I like it anyway because it was fun and involved one brand-new tangle and one that I forget to use. I often say this about the drawings i am not enamored of, right after I finish. Sometimes when I look at them later, I really do like them. Often, in fact. And sometimes I don't. But the reasons I'm happy anyway are: 1) just the act of drawing brings joy to me; and 2) learning art--and I most certainly am a learner--is all about quantity. Practice, practice, practice. As I said in my last post, any practice, even practice that produces something "meh," is bound to build skill.
Bring it on.
Whew, it's so interesting how after 3 months of not drawing (because I've been obligated to focus on textile projects with deadlines), it takes a while to get back on board. Between 2 major surgeries (all is well) and the need to focus on textile work, I have hardly drawn or tangled for a year.

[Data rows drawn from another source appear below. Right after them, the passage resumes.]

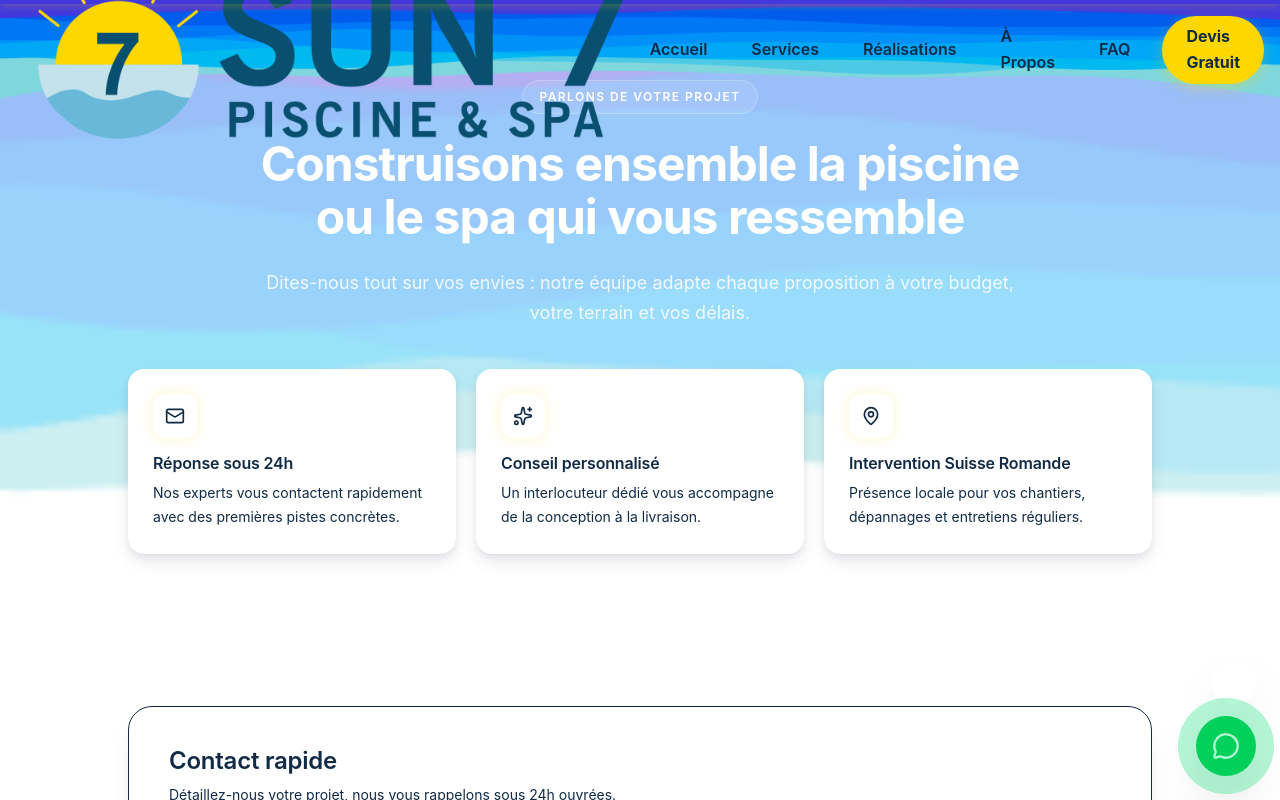
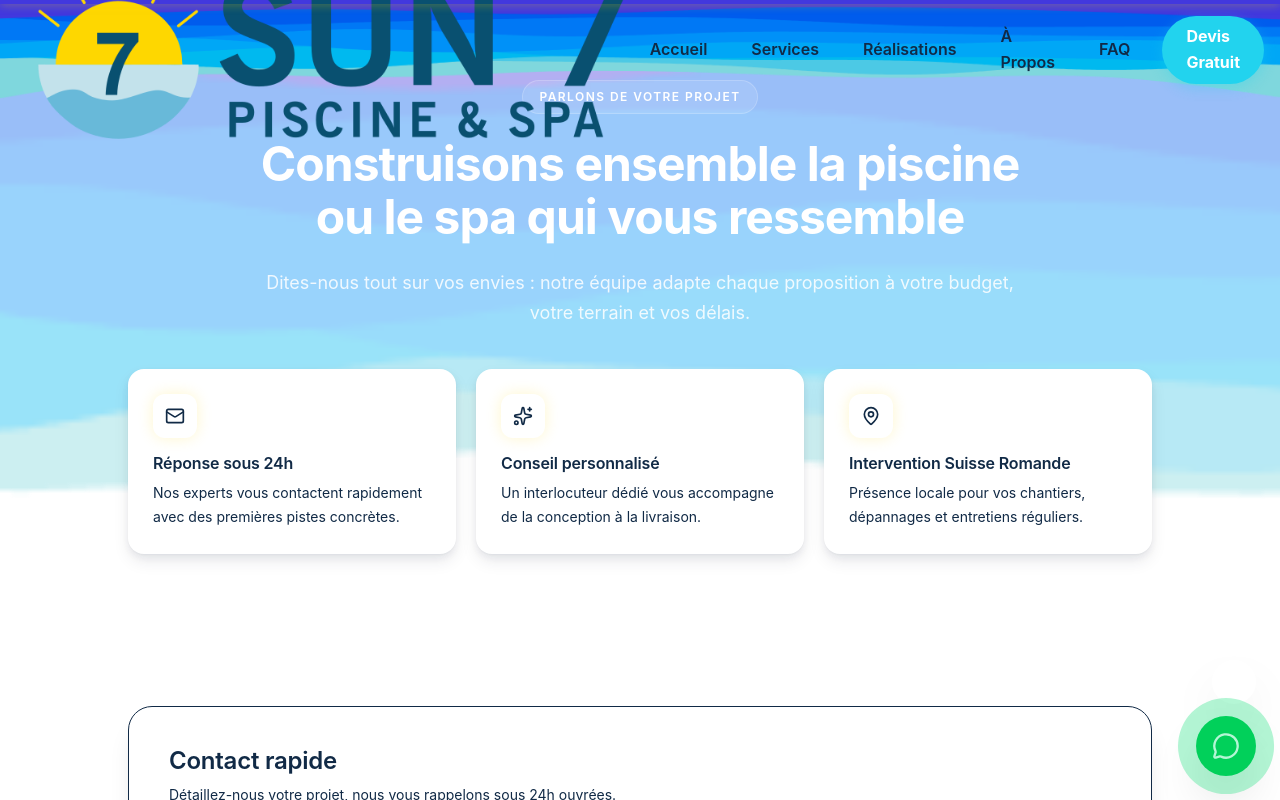
Before and after one commit to Ylli831/sun7piscine.ch, a Next.js app: page /contact in a window 1280 px wide. Shown: the top 800 px of the page. Built offline with nearby package versions, Linux system fonts and the light colour scheme.

Commit message:
Changes to colors

```diff
--- a/src/components/Header.tsx
+++ b/src/components/Header.tsx
@@ -74,10 +74,10 @@ export default function Header() {
           </Link>
           <Link
             href="/contact"
-            className="ripple-button text-[#112A46] font-bold px-6 py-2 rounded-full transition-all duration-300 hover:shadow-lg hover:scale-105"
-            style={{ backgroundColor: '#fed700', boxShadow: '0 4px 14px rgba(254, 215, 0, 0.3)' }}
-            onMouseEnter={(e) => { e.currentTarget.style.backgroundColor = '#e6c200'; e.currentTarget.style.boxShadow = '0 6px 20px rgba(254, 215, 0, 0.4)'; }}
-            onMouseLeave={(e) => { e.currentTarget.style.backgroundColor = '#fed700'; e.currentTarget.style.boxShadow = '0 4px 14px rgba(254, 215, 0, 0.3)'; }}
+            className="ripple-button text-white font-bold px-6 py-2 rounded-full transition-all duration-300 hover:shadow-lg hover:scale-105"
+            style={{ backgroundColor: '#22d3ee', boxShadow: '0 4px 14px rgba(34, 211, 238, 0.3)' }}
+            onMouseEnter={(e) => { e.currentTarget.style.backgroundColor = '#06b6d4'; e.currentTarget.style.boxShadow = '0 6px 20px rgba(6, 182, 212, 0.4)'; }}
+            onMouseLeave={(e) => { e.currentTarget.style.backgroundColor = '#22d3ee'; e.currentTarget.style.boxShadow = '0 4px 14px rgba(34, 211, 238, 0.3)'; }}
           >
             Devis Gratuit
           </Link>
@@ -164,7 +164,7 @@ export default function Header() {
             <div className="flex justify-center mt-4">
               <Link
                 href="/contact"
-                className="ripple-button bg-amber-400 hover:bg-amber-500 text-[#112A46] font-bold text-lg px-6 py-2 rounded-full text-center transition-all duration-300"
+                className="ripple-button bg-cyan-400 hover:bg-cyan-500 text-white font-bold text-lg px-6 py-2 rounded-full text-center transition-all duration-300"
                 onClick={() => setOpen(false)}
               >
                 Demander un Devis
--- a/src/components/effects/WaterDropCursor.tsx
+++ b/src/components/effects/WaterDropCursor.tsx
@@ -71,8 +71,8 @@ export default function WaterDropCursor() {
             <div
               className="w-full h-full rounded-full"
               style={{
-                background: "radial-gradient(circle, rgba(254, 215, 0, 0.4) 0%, transparent 70%)",
-                boxShadow: "0 0 10px rgba(254, 215, 0, 0.3)",
+                background: "radial-gradient(circle, rgba(6, 182, 212, 0.4) 0%, transparent 70%)",
+                boxShadow: "0 0 10px rgba(6, 182, 212, 0.3)",
               }}
             />
           </motion.div>
```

I just cannot believe how great it feels to be working this way again.
Beginners Mind, a meditation concept that is vastly useful in all areas of daily life, is helpful here. Begin again. Begin again. Begin again. And above all, practice.
Practice is the best of all instructors.
- Publillius Syrus
Everything is practice.
Oh my gosh. The last time I got to draw was May 5th. Way, WAY too long for me. Last night I finally got back to it and it felt sooooo good.
I am definitely rusty, rusty, rusty. This is overworked, and yet, I just loved every minute of doing it. I couldn't stop after such a long time of no tangling, and that resulted in the overwork (and the lack of sleep since I didn't start the coloring until after 10 pm). But it was worth every second for the pleasure it gave me.
Just the same sort of sigh-of-relief as when you finally get to scratch a bothersome itch.
The linework, before color was added, is on the right.
So what caused this long, long drought? I'm teaching rug hooking in the midwest later this summer and I needed to produce multiple samples for the upcoming class. That has been taking up all my time. I will post the samples soon but now that they are done, I just want to get back to regular rug hooking, punching, and DRAWING.
There will be another short delay while I finish prepping, traveling and teaching. By September I hope to be back to a regular schedule of drawing and blogging.
In the meantime, meditation is keeping me sane and happy throughout this long summer.
Meditation: Because some answers can only be found on the inner net.
– Shira Tamir
I'm a textile artist (traditional rug hooking, punch needle rug hooking, and other textile arts), a long-time meditator, a certified meditation teacher and coach, and focused on learning about the interplay of art, creativity, and mindfulness every day.
SITES TO WATCH:
Insight Meditation Society
Oxford Rug Hooking School
Zentangle: The Official Site
Green Mountain Rug Hooking
Massachusetts Tarot Society